Records from a data source:

● ● ● ●

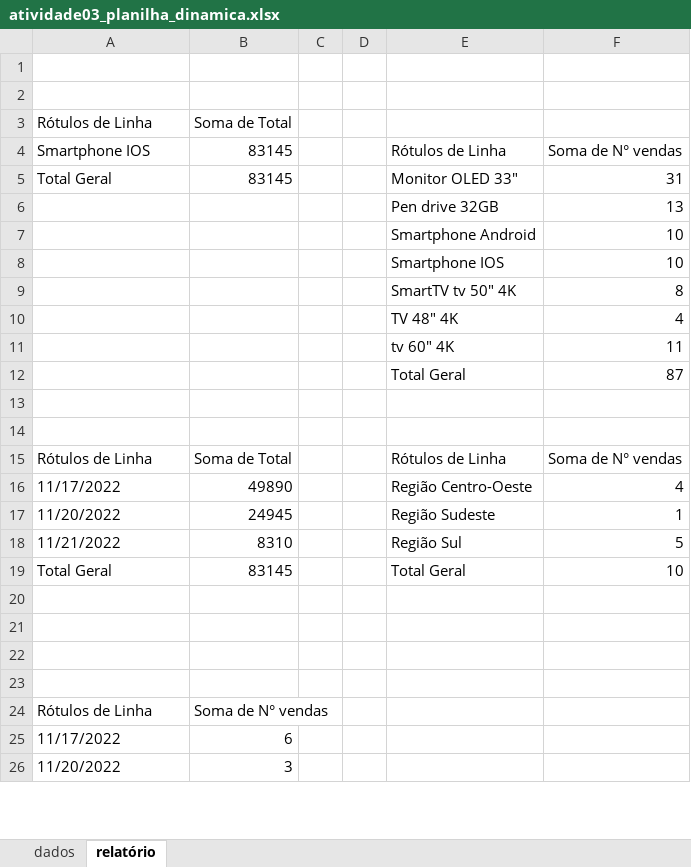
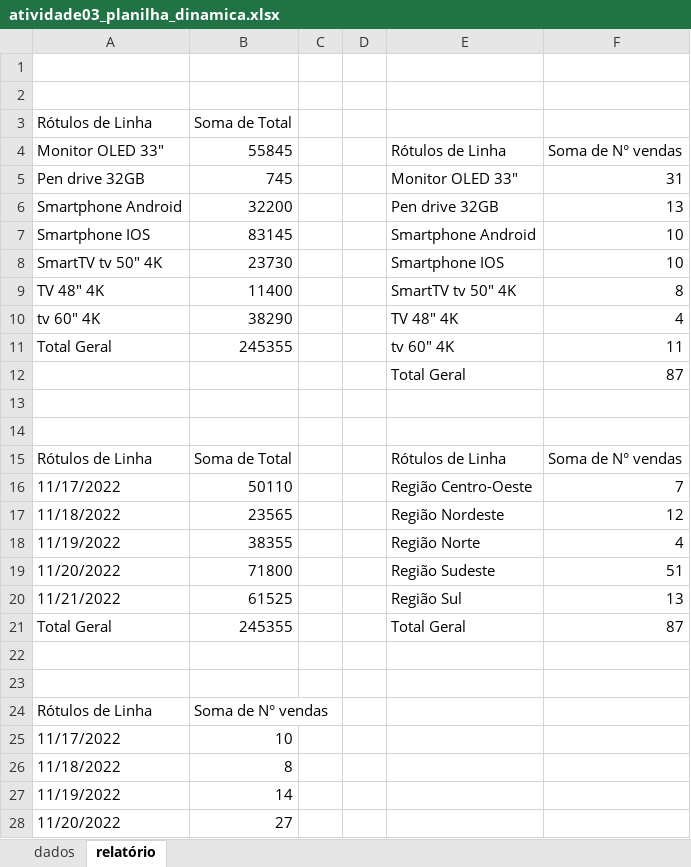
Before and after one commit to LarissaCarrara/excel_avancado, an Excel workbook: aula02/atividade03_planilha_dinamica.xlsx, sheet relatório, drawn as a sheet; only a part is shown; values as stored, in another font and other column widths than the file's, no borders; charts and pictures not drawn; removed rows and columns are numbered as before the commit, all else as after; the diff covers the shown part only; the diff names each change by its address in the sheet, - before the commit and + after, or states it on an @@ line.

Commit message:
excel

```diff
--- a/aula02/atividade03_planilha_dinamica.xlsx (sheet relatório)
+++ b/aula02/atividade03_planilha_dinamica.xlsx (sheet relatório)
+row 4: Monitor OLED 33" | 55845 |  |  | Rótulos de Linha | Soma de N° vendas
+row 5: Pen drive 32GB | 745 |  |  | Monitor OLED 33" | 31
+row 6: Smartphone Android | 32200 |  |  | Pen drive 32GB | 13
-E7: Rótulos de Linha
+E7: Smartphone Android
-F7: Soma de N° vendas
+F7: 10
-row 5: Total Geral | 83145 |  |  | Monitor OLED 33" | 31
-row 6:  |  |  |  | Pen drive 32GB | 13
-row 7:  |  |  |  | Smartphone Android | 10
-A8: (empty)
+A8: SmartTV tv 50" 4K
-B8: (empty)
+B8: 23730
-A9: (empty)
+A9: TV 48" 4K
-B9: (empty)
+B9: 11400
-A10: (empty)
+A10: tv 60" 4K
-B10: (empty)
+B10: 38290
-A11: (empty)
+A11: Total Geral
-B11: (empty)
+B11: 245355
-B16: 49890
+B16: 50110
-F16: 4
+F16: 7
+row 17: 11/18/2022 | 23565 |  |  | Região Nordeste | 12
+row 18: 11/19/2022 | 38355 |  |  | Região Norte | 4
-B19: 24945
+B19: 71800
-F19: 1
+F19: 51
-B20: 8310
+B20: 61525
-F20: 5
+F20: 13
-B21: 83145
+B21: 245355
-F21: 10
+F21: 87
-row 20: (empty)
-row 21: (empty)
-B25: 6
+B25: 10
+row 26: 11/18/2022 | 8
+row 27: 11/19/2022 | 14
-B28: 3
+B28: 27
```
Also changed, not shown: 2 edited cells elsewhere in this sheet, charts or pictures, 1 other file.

● ● ● ●

Restate the preceding entries in full, word for word, with the pictures removed.

Before and after one commit to LarissaCarrara/excel_avancado, an Excel workbook: aula02/atividade03_planilha_dinamica.xlsx, sheet relatório, drawn as a sheet; only a part is shown; values as stored, in another font and other column widths than the file's, no borders; charts and pictures not drawn; removed rows and columns are numbered as before the commit, all else as after; the diff covers the shown part only; the diff names each change by its address in the sheet, - before the commit and + after, or states it on an @@ line.

Commit message:
excel

```diff
--- a/aula02/atividade03_planilha_dinamica.xlsx (sheet relatório)
+++ b/aula02/atividade03_planilha_dinamica.xlsx (sheet relatório)
+row 4: Monitor OLED 33" | 55845 |  |  | Rótulos de Linha | Soma de N° vendas
+row 5: Pen drive 32GB | 745 |  |  | Monitor OLED 33" | 31
+row 6: Smartphone Android | 32200 |  |  | Pen drive 32GB | 13
-E7: Rótulos de Linha
+E7: Smartphone Android
-F7: Soma de N° vendas
+F7: 10
-row 5: Total Geral | 83145 |  |  | Monitor OLED 33" | 31
-row 6:  |  |  |  | Pen drive 32GB | 13
-row 7:  |  |  |  | Smartphone Android | 10
-A8: (empty)
+A8: SmartTV tv 50" 4K
-B8: (empty)
+B8: 23730
-A9: (empty)
+A9: TV 48" 4K
-B9: (empty)
+B9: 11400
-A10: (empty)
+A10: tv 60" 4K
-B10: (empty)
+B10: 38290
-A11: (empty)
+A11: Total Geral
-B11: (empty)
+B11: 245355
-B16: 49890
+B16: 50110
-F16: 4
+F16: 7
+row 17: 11/18/2022 | 23565 |  |  | Região Nordeste | 12
+row 18: 11/19/2022 | 38355 |  |  | Região Norte | 4
-B19: 24945
+B19: 71800
-F19: 1
+F19: 51
-B20: 8310
+B20: 61525
-F20: 5
+F20: 13
-B21: 83145
+B21: 245355
-F21: 10
+F21: 87
-row 20: (empty)
-row 21: (empty)
-B25: 6
+B25: 10
+row 26: 11/18/2022 | 8
+row 27: 11/19/2022 | 14
-B28: 3
+B28: 27
```
Also changed, not shown: 2 edited cells elsewhere in this sheet, charts or pictures, 1 other file.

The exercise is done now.